Some people jump into blogging with both feet, others wiggle their toes in the water before easing into the online world. Me? I'm definitely the latter. I've been slow to commit. With malice aforethought, I deliberately started my blog on April 1 so that I would always have an easy out. It could be my own private April Fool's Day Joke. During the first year, I celebrated each milestone - one month, six months and one year. This gave me the opportunity to reflect on the act of blogging and ask myself some questions. Should I be doing something more productive with my time in Paris, like improving my French or taking art history classes? Should I get a real job? Was I still having fun?
Since the answer to the last question was always a resounding "yes", I kept on blogging. But I could tell that part of me still wasn't ready to make the final commitment because I balked at the idea of getting blogger business cards. At meetups in Paris, there was always an awkward pause after someone gave me their card and waited for me to reciprocate. I couldn't. My solution was to jot my name and telephone number, which I had to look up because I don't know it by heart, on a ragged slip of paper. It worked for me. I wanted to keep my relationship with blogging casual.

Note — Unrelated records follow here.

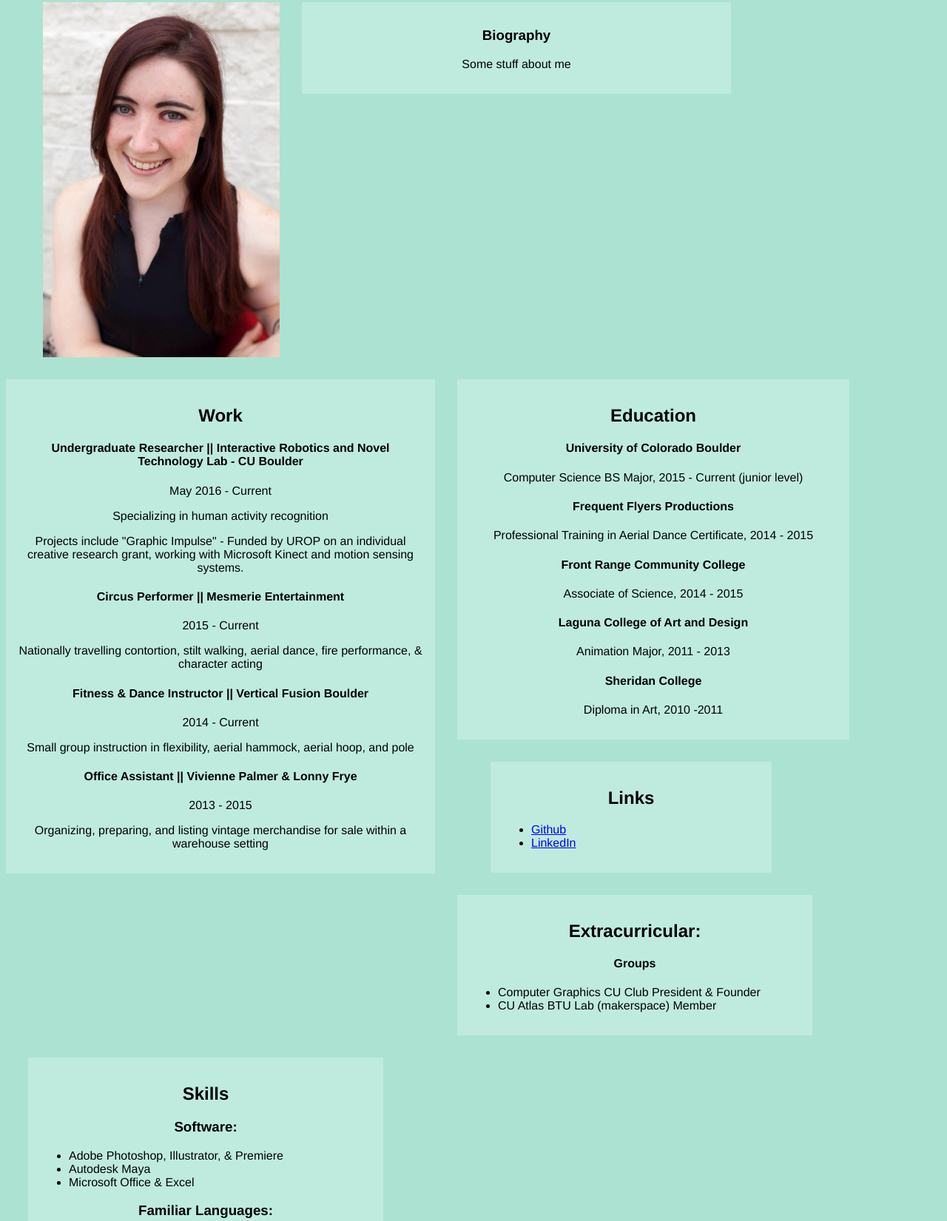
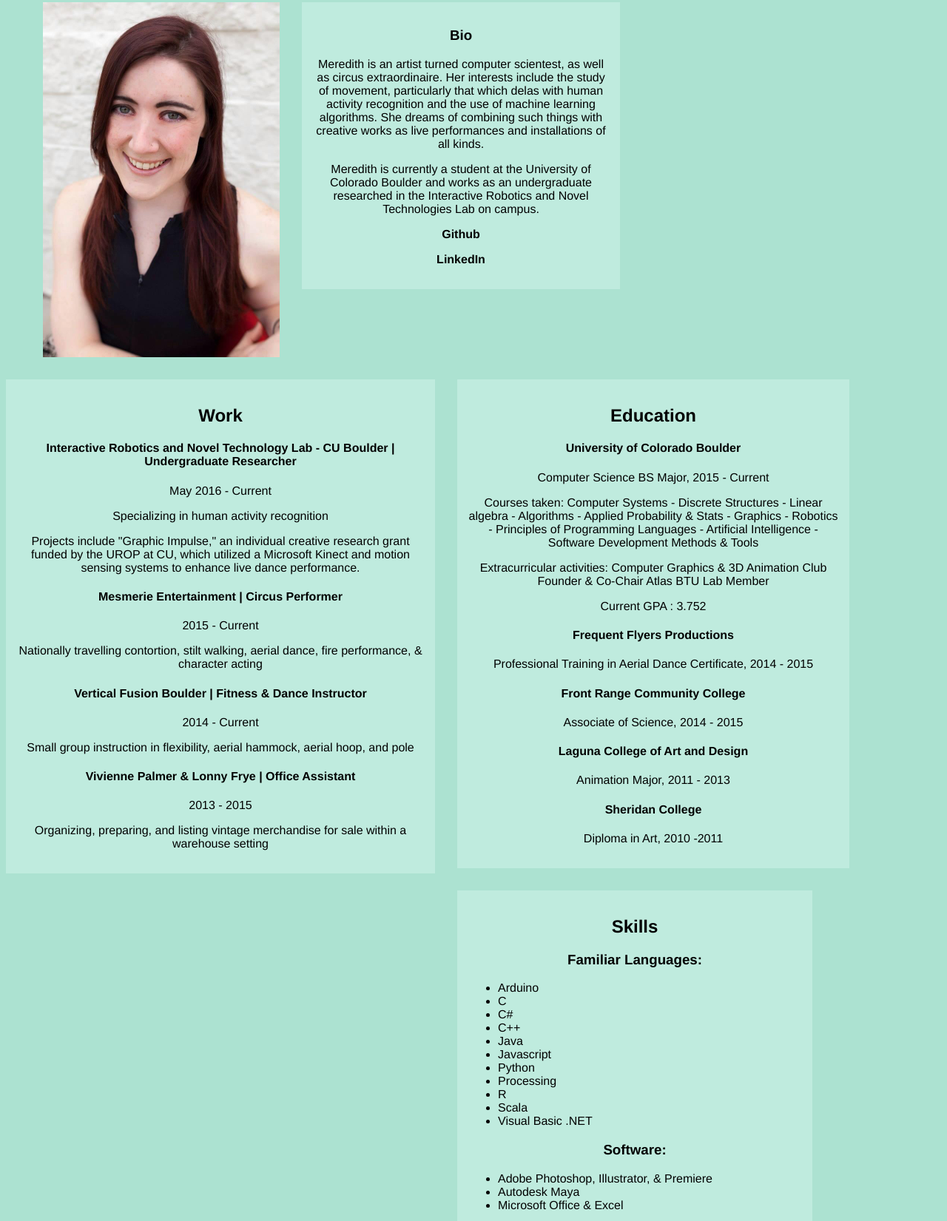
Before and after one commit to meriburgess/meriburgess.github.io, a plain HTML site: page index.html in a window 1280 px wide. Shown: the part 109-1760 px from the top of the page at 74% size. Drawn offline with Linux system fonts and the light colour scheme.

Commit message:
Last minute updates, simplified

```diff
--- a/index.html
+++ b/index.html
@@ -10,34 +10,46 @@
    <img id="pic1" src="headshot1.jpg" alt="Meri" style="width:320px;height:480px;">
 
 <div id="sec1">
-<h3> Biography </h3>
-<p> Some stuff about me </p>
+<h3> Bio </h3>
+<p>
+  Meredith is an artist turned computer scientest, as well as circus extraordinaire.
+  Her interests include the study of movement, particularly that which delas with human activity recognition and the use of
+  machine learning algorithms. She dreams of combining such things with creative works as live performances
+  and installations of all kinds.
+</p>
+<p>
+  Meredith is currently a student at the University of Colorado Boulder and works as an undergraduate
+  researched in the Interactive Robotics and Novel Technologies Lab on campus.
+</p>
+<p><b><a href="https://github.com/meriburgess"> Github </a></b></p>
+<p><b><a href="https://www.linkedin.com/in/meredith-burgess-476b15104"> LinkedIn </b></a></p>
+
 </div>
 
 <div id="work">
 <h2>Work </h2>
 
 
-<h4> Undergraduate Researcher || Interactive Robotics and Novel Technology Lab - CU Boulder </h4>
+<h4>  Interactive Robotics and Novel Technology Lab - CU Boulder | Undergraduate Researcher </h4>
  <p> May 2016 - Current </p>
  <p>  Specializing in human activity recognition </p>
-<p>  Projects include  "Graphic Impulse" - Funded by UROP on an individual creative research grant, working with Microsoft Kinect and motion sensing systems. </li>
+<p>  Projects include  "Graphic Impulse," an individual creative research grant funded by the UROP at CU, which utilized a Microsoft Kinect and motion sensing systems to enhance live dance performance. </li>
 </p>
 
 
-<h4> Circus Performer || Mesmerie Entertainment </h4>
+<h4> Mesmerie Entertainment | Circus Performer </h4>
 <p> 2015 - Current </p>
 <p>
 Nationally travelling contortion, stilt walking, aerial dance, fire performance, & character acting
 </p>
 
-<h4> Fitness & Dance Instructor || Vertical Fusion Boulder </h4>
+<h4> Vertical Fusion Boulder | Fitness & Dance Instructor </h4>
 <p> 2014 - Current <p>
   <p>
 Small group instruction in flexibility, aerial hammock, aerial hoop, and pole
 </p>
 
-<h4> Office Assistant || Vivienne Palmer & Lonny Frye </h4>
+<h4>  Vivienne Palmer & Lonny Frye | Office Assistant </h4>
 <p> 2013 - 2015 </p>
 <p>
 Organizing, preparing, and listing vintage merchandise for sale within a warehouse setting
@@ -48,7 +60,13 @@ Organizing, preparing, and listing vintage merchandise for sale within a warehou
 <h2> Education </h2>
 
   <h4> University of Colorado Boulder </h4>
-   <p> Computer Science BS Major, 2015 - Current (junior level) </p>
+   <p> Computer Science BS Major, 2015 - Current </p>
+   <p> Courses taken: Computer Systems - Discrete Structures - Linear algebra - Algorithms - Applied Probability & Stats -
+      Graphics - Robotics - Principles of Programming Languages - Artificial Intelligence - Software Development Methods & Tools </p>
+   <p> Extracurricular activities:
+      Computer Graphics & 3D Animation Club Founder & Co-Chair
+      Atlas BTU Lab Member </p>
+   <p> Current GPA : 3.752 </p>
 
  <h4>  Frequent Flyers Productions </h4>
   <p> Professional Training in Aerial Dance Certificate, 2014 - 2015 </p>
@@ -63,29 +81,21 @@ Organizing, preparing, and listing vintage merchandise for sale within a warehou
 <p> Diploma in Art, 2010 -2011 </p>
 </div>
 
+<!---
 <div id="links">
 <h2> Links </h2>
 <p>
   <ul>
-    <li> <a href="https://github.com/meriburgess"> Github </a></li>
-    <li> <a href="https://www.linkedin.com/in/meredith-burgess-476b15104"> LinkedIn </a></li>
-    <!---
+    <li>
+
     <li> <a href="https://www.youtube.com/watch?v=bPZjU54lkJs"> Performance reel </a></li>
     <li> <a href="https://www.youtube.com/playlist?list=PLPezXmkgP7r7UDsItE7FKo_bIbQaP5byY"> Performance playlist  </a></li>
---->
+
 </ul>
 <p>
 </div>
+--->
 
-
-<div id="exc">
-<h2> Extracurricular: </h2>
-
-  <h4> Groups </h4>
-  <ul>
-<li> Computer Graphics CU Club President & Founder </li>
- <li> CU Atlas BTU Lab (makerspace) Member </li>
-</ul>
 
 <!---
 <h4> Major Performances/Awards </h4>
@@ -98,22 +108,12 @@ Organizing, preparing, and listing vintage merchandise for sale within a warehou
 </ul>
 <p> To hire me for a performance, please contact <a href="http://mesmerie.com/"> Mesmerie Entertainment </a> or <a href="https://www.facebook.com/denvercircus/">Phantom Circus </a> </p>
 --->
-</div>
 
 
 
 
 <div id="skills">
 <h2> Skills </h2>
-<h3> Software: </h3>
-<p>
-  <ul>
-    <li> Adobe Photoshop,  Illustrator, & Premiere </li>
-    <li> Autodesk Maya </li>
-    <li>  Microsoft Office & Excel </li>
-</ul>
-</p>
-
 <h3> Familiar Languages: </h3>
 <ul>
   <li> Arduino </li>
@@ -124,10 +124,23 @@ Organizing, preparing, and listing vintage merchandise for sale within a warehou
   <li> Javascript </li>
   <li> Python </li>
   <li> Processing </li>
+  <li> R </li>
+  <li> Scala </li>
   <li> Visual Basic .NET </li>
-  <li> Scala </li>
 </ul>
+
+
+<h3> Software: </h3>
+<p>
+  <ul>
+    <li> Adobe Photoshop,  Illustrator, & Premiere </li>
+    <li> Autodesk Maya </li>
+    <li>  Microsoft Office & Excel </li>
+  </ul>
+</p>
 </div>
+
+
 
 </body>
 </html>
--- a/styles.css
+++ b/styles.css
@@ -22,6 +22,15 @@ h4 {
   text-align: center;
 }
 
+a {
+  color: black;
+  text-decoration: none;
+}
+
+a:hover, a:active {
+  text-decoration: underline;
+}
+
 #pic1 {
   float: left;
   margin-left: 50px;
@@ -30,7 +39,7 @@ h4 {
 
 #sec1 {
   text-align: center;
-  width: 550px;
+  width: 400px;
   padding: 15px;
   margin-left: 400px;
   background-color: rgba(235, 255, 250, 0.3);
@@ -57,27 +66,6 @@ h4 {
   float:left;
 }
 
-#links {
-  width: 350px;
-  padding: 15px;
-  margin-bottom: 30px;
-  margin-right: 30px;
-  margin-left: 75px;
-  background-color: rgba(235, 255, 250, 0.3);
-  float: left;
-
-}
-
-#exc {
-  width: 450px;
-  padding: 15px;
-  margin-bottom: 30px;
-  margin-left: 30px;
-  margin-right: 30px;
-  background-color: rgba(235, 255, 250, 0.3);
-  float: left;
-}
-
 #skills {
   float: left;
   width: 450px;
@@ -85,4 +73,5 @@ h4 {
   margin-left: 30px;
   margin-bottom: 30px;
   background-color: rgba(235, 255, 250, 0.3);
+
 }
```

While I'm still not sure that I'm ready to fully commit to blogging, my attitude towards having business cards has changed thanks to some gentle, and not so gentle, nudging by others. When Sylvia, who's always busy doing a million things of her own, offered to help me make some cards, I knew that I had to do something. So, I mentioned my dilemma to Stephane, who immediately consulted an expert in design, our son. During a Skype brainstorming session, we threw around some ideas for an "Out and About" business card. Since my profile picture is one of me going through the turnstile of the metro, it didn't take us long to come up with a card that looks like a metro ticket. Within a couple of hours, we had sent Philippe a photo of a real ticket and he had created an astonishingly close facsimile, with all of my contact information. Getting the final product took a little longer than expected because of the high cost of printing the cards in France. Fortunately, I have connections in Boston, so Philippe had them printed there at a drastically reduced rate. They recently arrived in the mail and I can't wait to start passing them out. Best of all, they were a true labor of love. Thanks, Philippe, of PNB - Design!